News from the inflation front continues to be quite benign, despite the numerous signs of rising inflation pressures that I have been citing since early last year. This chart shows the headline and core measure of the Personal Consumption Deflator, arguably the most comprehensive measure of inflation at the consumer level, and also the Fed's favored indicator of inflation. Some years ago the Fed established a range of 1-2% for this indicator, and by this measure inflation has been within its target range for the past 18 months. Prior to that, however, inflation was consistently above its target from 2004 through 2008. Over the past 5 years, the PCE deflator has risen at a 2.2 annualized rate, while the PCE core deflator is up at a 2.0% annualized rate; so when viewed from a long-term perspective, the Fed is finally on the verge of getting things right.
Ordinarily I would cheering this news. After all, from a supply-side perspective low and stable inflation is of paramount importance, since it provides a fertile field for confidence in the currency and for the investment that fuels growth and job creation. However I continue to be concerned about the potential for rising inflation, if for no other reason than the fact that monetary policy is in totally uncharted waters given the massive expansion of bank reserves in the past 20 months. Traditional indicators of monetary error such as gold (up 370% in the past 10 years and inches from a new all-time high), the value of the dollar (only 5% above its all-time low in inflation-adjusted terms relative to a large basket of currencies), real interest rates (the real Fed funds rate is negative), and the yield curve (still historically steep), suggest that at the very least the Fed is erring on the side of ease, and they have been very upfront in admitting this.
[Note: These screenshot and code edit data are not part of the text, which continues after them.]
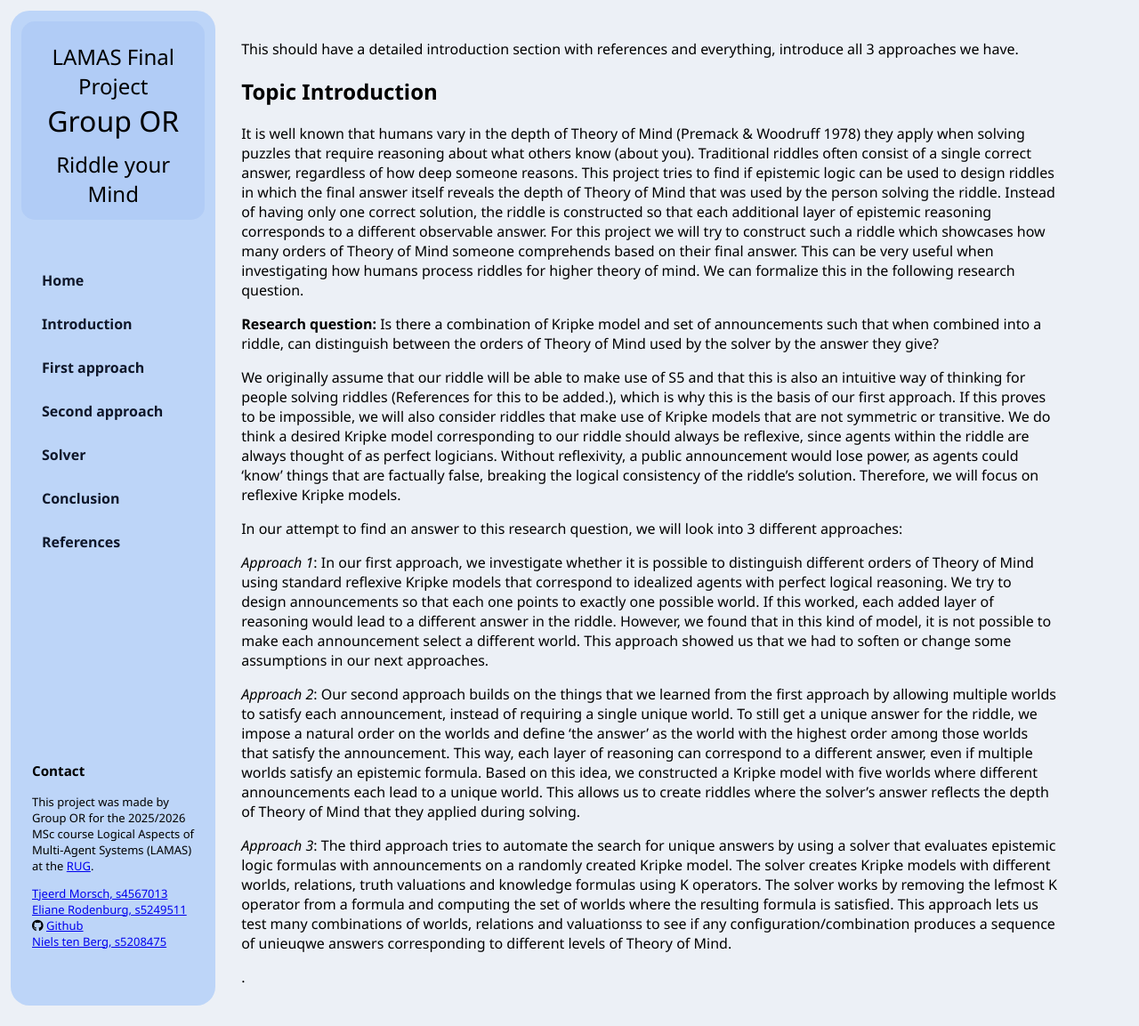
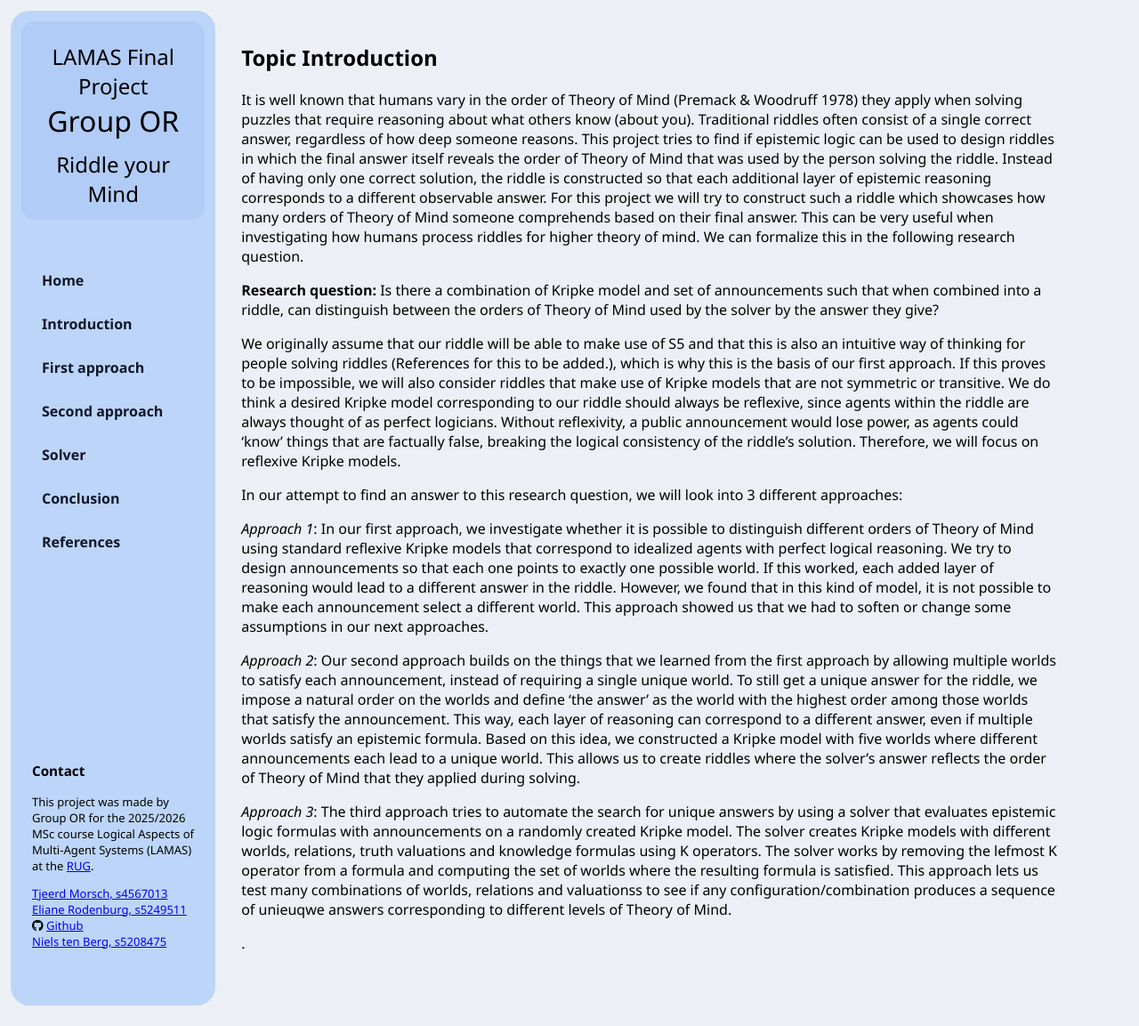
Before and after one commit to SnooLuna/LAMAS_OR, a Jekyll site: the page built from docs/intro.md, in a window 1280 px wide and 1153 px high. Shown: the whole window at 89% size. Built offline with Jekyll 4.4.1, drawn with Linux system fonts in a browser that asks for light colours; nearby versions of some CDN libraries.

Commit message:
Update intro.md

```diff
--- a/docs/intro.md
+++ b/docs/intro.md
@@ -2,10 +2,8 @@
 title: Introduction
 ---
 
-This should have a detailed introduction section with references and everything, introduce all 3 approaches we have.
-
 # Topic Introduction
-It is well known that humans vary in the depth of Theory of Mind (Premack & Woodruff 1978) they apply when solving puzzles that require reasoning about what others know (about you). Traditional riddles often consist of a single correct answer, regardless of how deep someone reasons. This project tries to find if epistemic logic can be used to design riddles in which the final answer itself reveals the depth of Theory of Mind that was used by the person solving the riddle. Instead of having only one correct solution, the riddle is constructed so that each additional layer of epistemic reasoning corresponds to a different observable answer.
+It is well known that humans vary in the order of Theory of Mind (Premack & Woodruff 1978) they apply when solving puzzles that require reasoning about what others know (about you). Traditional riddles often consist of a single correct answer, regardless of how deep someone reasons. This project tries to find if epistemic logic can be used to design riddles in which the final answer itself reveals the order of Theory of Mind that was used by the person solving the riddle. Instead of having only one correct solution, the riddle is constructed so that each additional layer of epistemic reasoning corresponds to a different observable answer.
 For this project we will try to construct such a riddle which showcases how many orders of Theory of Mind someone comprehends based on their final answer. This can be very useful when investigating how humans process riddles for higher theory of mind. We can formalize this in the following research question.
 
 **Research question:** Is there a combination of Kripke model and set of announcements such that when combined into a riddle, can distinguish between the orders of Theory of Mind used by the solver by the answer they give?
@@ -18,7 +16,7 @@ In our attempt to find an answer to this research question, we will look into 3
 In our first approach, we investigate whether it is possible to distinguish different orders of Theory of Mind using standard reflexive Kripke models that correspond to idealized agents with perfect logical reasoning. We try to design announcements so that each one points to exactly one possible world. If this worked, each added layer of reasoning would lead to a different answer in the riddle. However, we found that in this kind of model, it is not possible to make each announcement select a different world. This approach showed us that we had to soften or change some assumptions in our next approaches.
 
 *Approach 2*:
-Our second approach builds on the things that we learned from the first approach by allowing multiple worlds to satisfy each announcement, instead of requiring a single unique world. To still get a unique answer for the riddle, we impose a natural order on the worlds and define 'the answer' as the world with the highest order among those worlds that satisfy the announcement. This way, each layer of reasoning can correspond to a different answer, even if multiple worlds satisfy an epistemic formula. Based on this idea, we constructed a Kripke model with five worlds where different announcements each lead to a unique world. This allows us to create riddles where the solver's answer reflects the depth of Theory of Mind that they applied during solving.
+Our second approach builds on the things that we learned from the first approach by allowing multiple worlds to satisfy each announcement, instead of requiring a single unique world. To still get a unique answer for the riddle, we impose a natural order on the worlds and define 'the answer' as the world with the highest order among those worlds that satisfy the announcement. This way, each layer of reasoning can correspond to a different answer, even if multiple worlds satisfy an epistemic formula. Based on this idea, we constructed a Kripke model with five worlds where different announcements each lead to a unique world. This allows us to create riddles where the solver's answer reflects the order of Theory of Mind that they applied during solving.
 
 *Approach 3*:
 The third approach tries to automate the search for unique answers by using a solver that evaluates epistemic logic formulas with announcements on a randomly created Kripke model. The solver creates Kripke models with different worlds, relations, truth valuations and knowledge formulas using K operators. The solver works by removing the lefmost K operator from a formula and computing the set of worlds where the resulting formula is satisfied. This approach lets us test many combinations of worlds, relations and valuationss to see if any configuration/combination produces a sequence of unieuqwe answers corresponding to different levels of Theory of Mind.
```
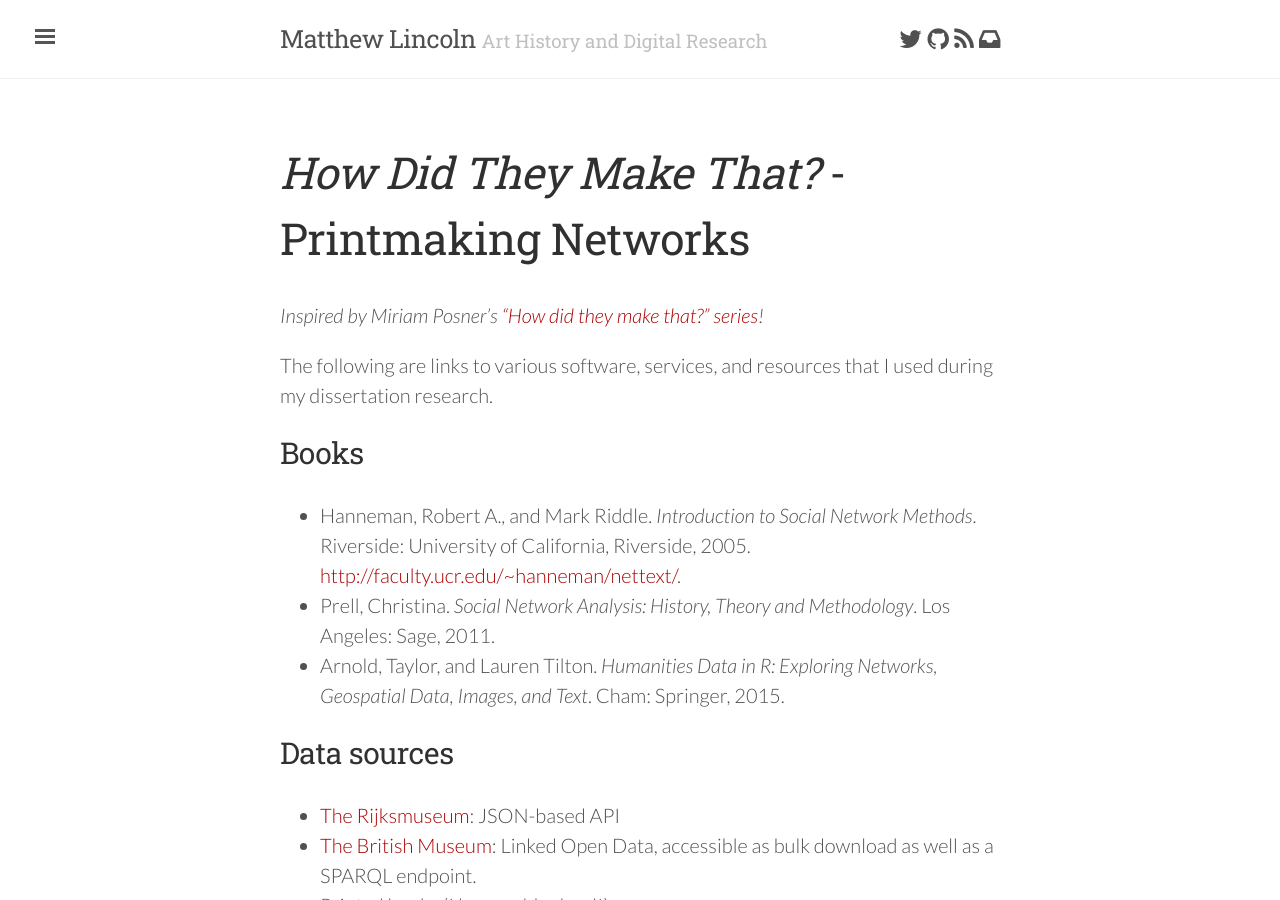
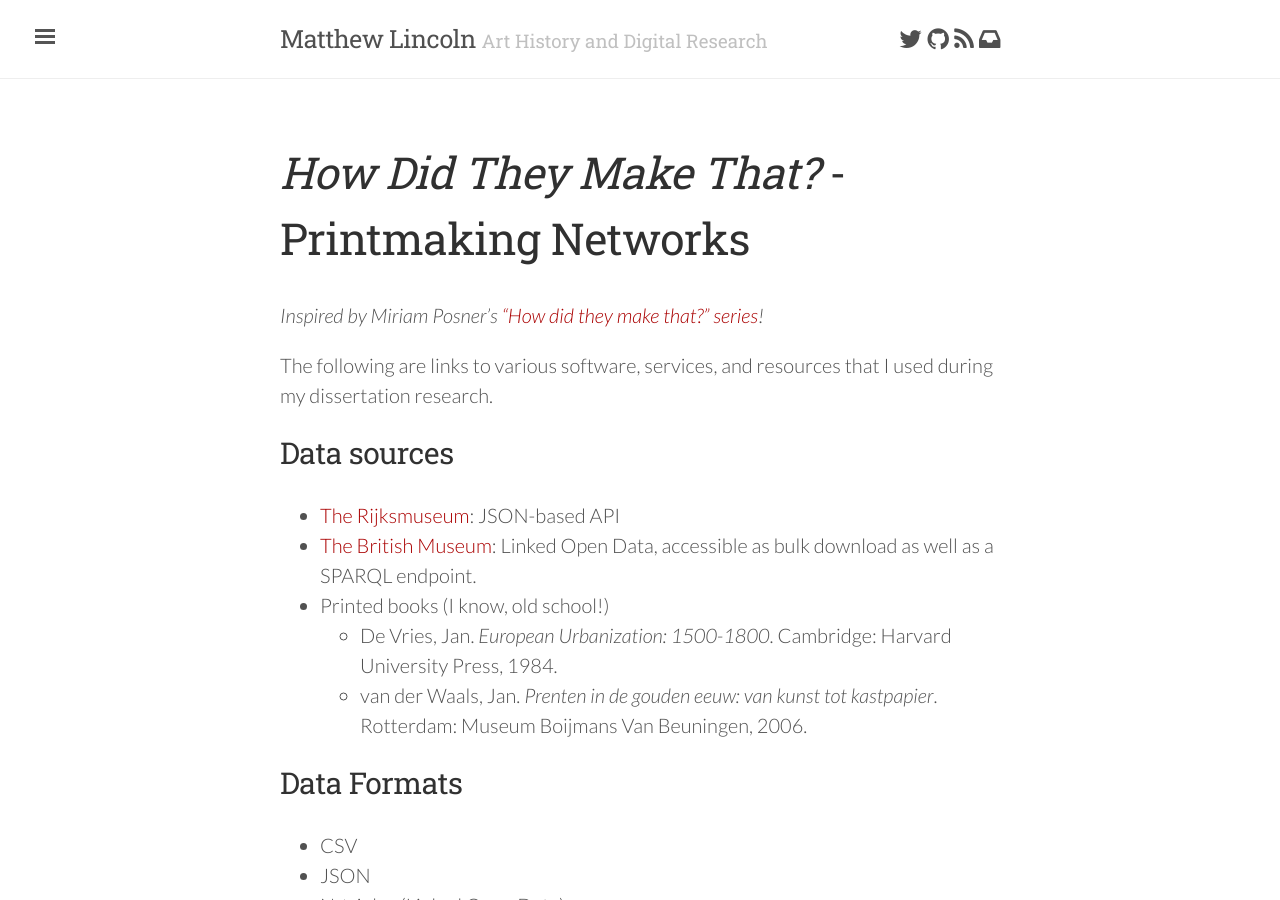
Before and after one commit to mdlincoln/mdlincoln.github.io, a Jekyll site: the page built from pages/how-did-they-make-that.md, in a window 1280 px wide and 900 px high. Built offline with Jekyll 4.4.1, drawn with Linux system fonts in a browser that asks for light colours; nearby versions of some CDN libraries; some of the changed text lies outside the part shown.

Commit message:
move books to the bottom

```diff
--- a/pages/how-did-they-make-that.md
+++ b/pages/how-did-they-make-that.md
@@ -7,12 +7,6 @@ show_title: true
 _Inspired by Miriam Posner's ["How did they make that?" series](http://miriamposner.com/blog/how-did-they-make-that/)!_
 
 The following are links to various software, services, and resources that I used during my dissertation research.
-
-## Books
-
-- Hanneman, Robert A., and Mark Riddle. _Introduction to Social Network Methods_. Riverside: University of California, Riverside, 2005. <http://faculty.ucr.edu/~hanneman/nettext/>.
-- Prell, Christina. _Social Network Analysis: History, Theory and Methodology_. Los Angeles: Sage, 2011.
-- Arnold, Taylor, and Lauren Tilton. _Humanities Data in R: Exploring Networks, Geospatial Data, Images, and Text_. Cham: Springer, 2015.
 
 ## Data sources
 
```
Also changed, not shown: other parts of pages/how-did-they-make-that.md (+7 -0 lines).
So while the official inflation numbers are almost as good as one could hope for, one's confidence in the future behavior of inflation cannot be very high. There is a lot of uncertainty surrounding the inflation picture, and that is not good. Thus, I consider monetary policy to be acting like a headwind to the economy, keeping growth from being as robust as it otherwise might be. Fiscal policy is another headwind, sapping the economy's strength by redistributing money from the most productive to the least productive.
Most of the supply-siders I know share these views. Interestingly, they run completely counter to the views expressed by many mainstream economists, who see fiscal and monetary policy as important sources of stimulus. So important, moreover, that they worry terribly that the economy is effectively on life-support and could not survive even the slightest reduction in monetary or fiscal stimulus. If nothing else, it's fascinating how reasonable people can take diametrically opposing views of the facts and come to similar conclusions: namely, that while the economy is recovering, we are unlikely to experience a robust recovery, and there are many reasons to worry. And that's why I think that we are still in a bull market, because true bull markets always have to climb one wall of worry after another. Optimism is in short supply.
Posted by Scott Grannis at 12:00 PM